Performance As Method

While performance studies scholars espouse a range of often innovative methodologies, the ephemeral, subjective nature of performance as its subject matter poses unique challenges. For a majority of those in the field, understanding performance as a way of knowing entails a commitment to participant-observer ethnography as the principal research methodology. Dwight Conquergood, who has written extensively on this issue, sees the performance ethnographer and her "informant" (or the teacher and student, performer and audience) as engaged in reciprocal, collaborative performances. Studying performance in this way foregrounds cultural knowledge as contingent, socially located, embodied, and contested, and implies that the ethnographer is directly implicated in and responsible to the community in which he or she studies. Following from this assumption, performance studies scholars frequently vaunt an open, politicized commitment to a position within their field and understand their performance scholarship as a mode of advocacy as much as analysis. Furthermore, they are frequently practitioners or artists themselves, confusing traditional anthropological distinctions between the subject and object of research.
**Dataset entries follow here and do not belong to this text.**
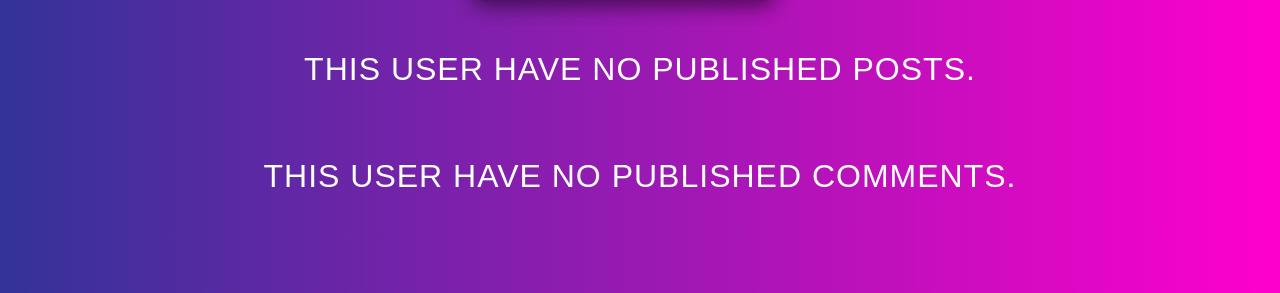
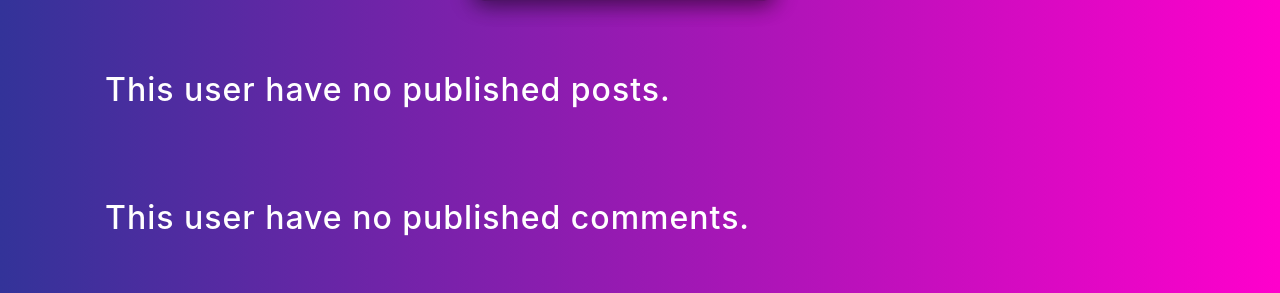
Before and after one commit to Lexicon-Group-2/Blog-project, a Django app: template templates/blog/user.html in a window 1280 px wide. Shown: the part 507-800 px from the top of the page. Run offline with Django 3.2, Linux system fonts and the light colour scheme; the template is opened without the code that fills it, so the values that code supplies are empty.

Commit message:
Updated user.html file.

```diff
--- a/templates/blog/user.html
+++ b/templates/blog/user.html
@@ -5,7 +5,10 @@
   href="https://cdnjs.cloudflare.com/ajax/libs/font-awesome/4.7.0/css/font-awesome.min.css"
 />
 <link rel="stylesheet" href="{% static 'user.css' %}" />
-{% endblock %} {% block body_block %}
+{% endblock %}
+
+
+{% block body_block %}
 
 <div class="profile-card">
   <div class="profile-pic">
@@ -46,16 +49,16 @@
         </a>
       </div>
     </div>
-  </div>
     <div class="post-title">Title: <i>{{post.title}}</i></div>
     <div class="post-intro">Intro: {{post.intro}}</div>
-  <div class="post-link">
-    <a href="{% url 'post_detail' post.slug %}">Read more</a>
+    <div class="post-link"><a href="{% url 'post_detail' post.slug %}">Read more</a></div>
   </div>
-</div>
-{% endfor %} {% else %}
-<h2 class="website-title">This user have no published posts.</h2>
+  {% endfor %}
+{% else %}
+  <h2 class="jumbotron">This user have no published posts.</h2>
 {% endif %}
+
+
 
 <!-- A loop through each comment that user has made -->
 {% if comments.all %}
@@ -88,6 +91,10 @@
     <div class="post-intro"></div>
     <div class="post-link"></div>
   </div>
-{% endfor %} {% else %}
-<h2 class="website-title">This user have no published comments.</h2>
-{% endif %} {% endblock %}
+  {% endfor %}
+{% else %}
+  <h2 class="jumbotron">This user have no published comments.</h2>
+{% endif %}
+
+
+{% endblock %}
```
Also changed, not shown: db.sqlite3. Lines whose indentation alone changed are shown as unchanged.
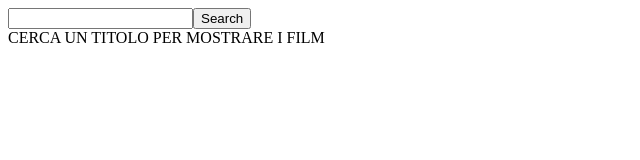
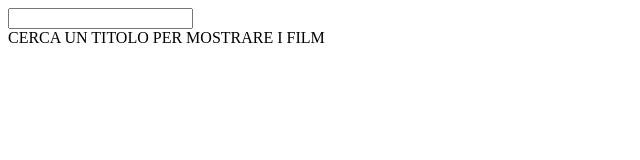
Before and after one commit to Immolazione/vue-boolflix, a Vue app: page / in a window 1280 px wide. Shown: the top 160 px of the page, without its empty margins (0-640 px from the left). Built offline with nearby package versions, Linux system fonts and the light colour scheme.

Commit message:
add flags

```diff
--- a/src/components/Main.vue
+++ b/src/components/Main.vue
@@ -1,18 +1,22 @@
 <template>
 <main>
+
   <section>
     <input type="text" v-model="searchText">
-    <button type="button" @click="getFilms">Search</button>
+    <button type="button" v-if="searchText" @click="getFilms">Search</button>
   </section>
+
   <div v-if='(filmsFound.length == 0)'>CERCA UN TITOLO PER MOSTRARE I FILM</div>
+
   <section id="film-results" v-else>
     <ul v-for="(film, id) in filmsFound" :key="id">
       <li><strong>Title:</strong> {{ film.title }}</li>
       <li><strong>Original Title:</strong> {{ film.original_title }}</li>
-      <!-- <li><strong>Lingua:</strong> <img :src=></li> -->
+      <li><strong>Lingua:</strong> <img v-if="film.original_language == 'en' || film.original_language == 'it'" :src="require(`../assets/img/${film.original_language}.png`)" /></li>
       <li><strong>Voto:</strong> {{ film.vote_average }}</li>
     </ul>
   </section>
+
 </main>
 </template>
 
@@ -40,13 +44,13 @@ export default {
         this.filmsFound = res.data.results;
       });
     },
-    getOriginalLanguage() {
-
-    },
   },
 };
 </script>
 
 <style lang="scss">
+li img {
+  width: 30px;
+}
 
 </style>
```
Also changed, not shown: 6 other files (tests, documents, lock files or other folders).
Additional topics

Science EncyclopediaScience & Philosophy: Thallophyta to ToxicologyTheater and Performance - Performance Studies' Interdisciplinary Genealogy, Performance As Object, Performance As Method, Performance, Performativity, And Theatricality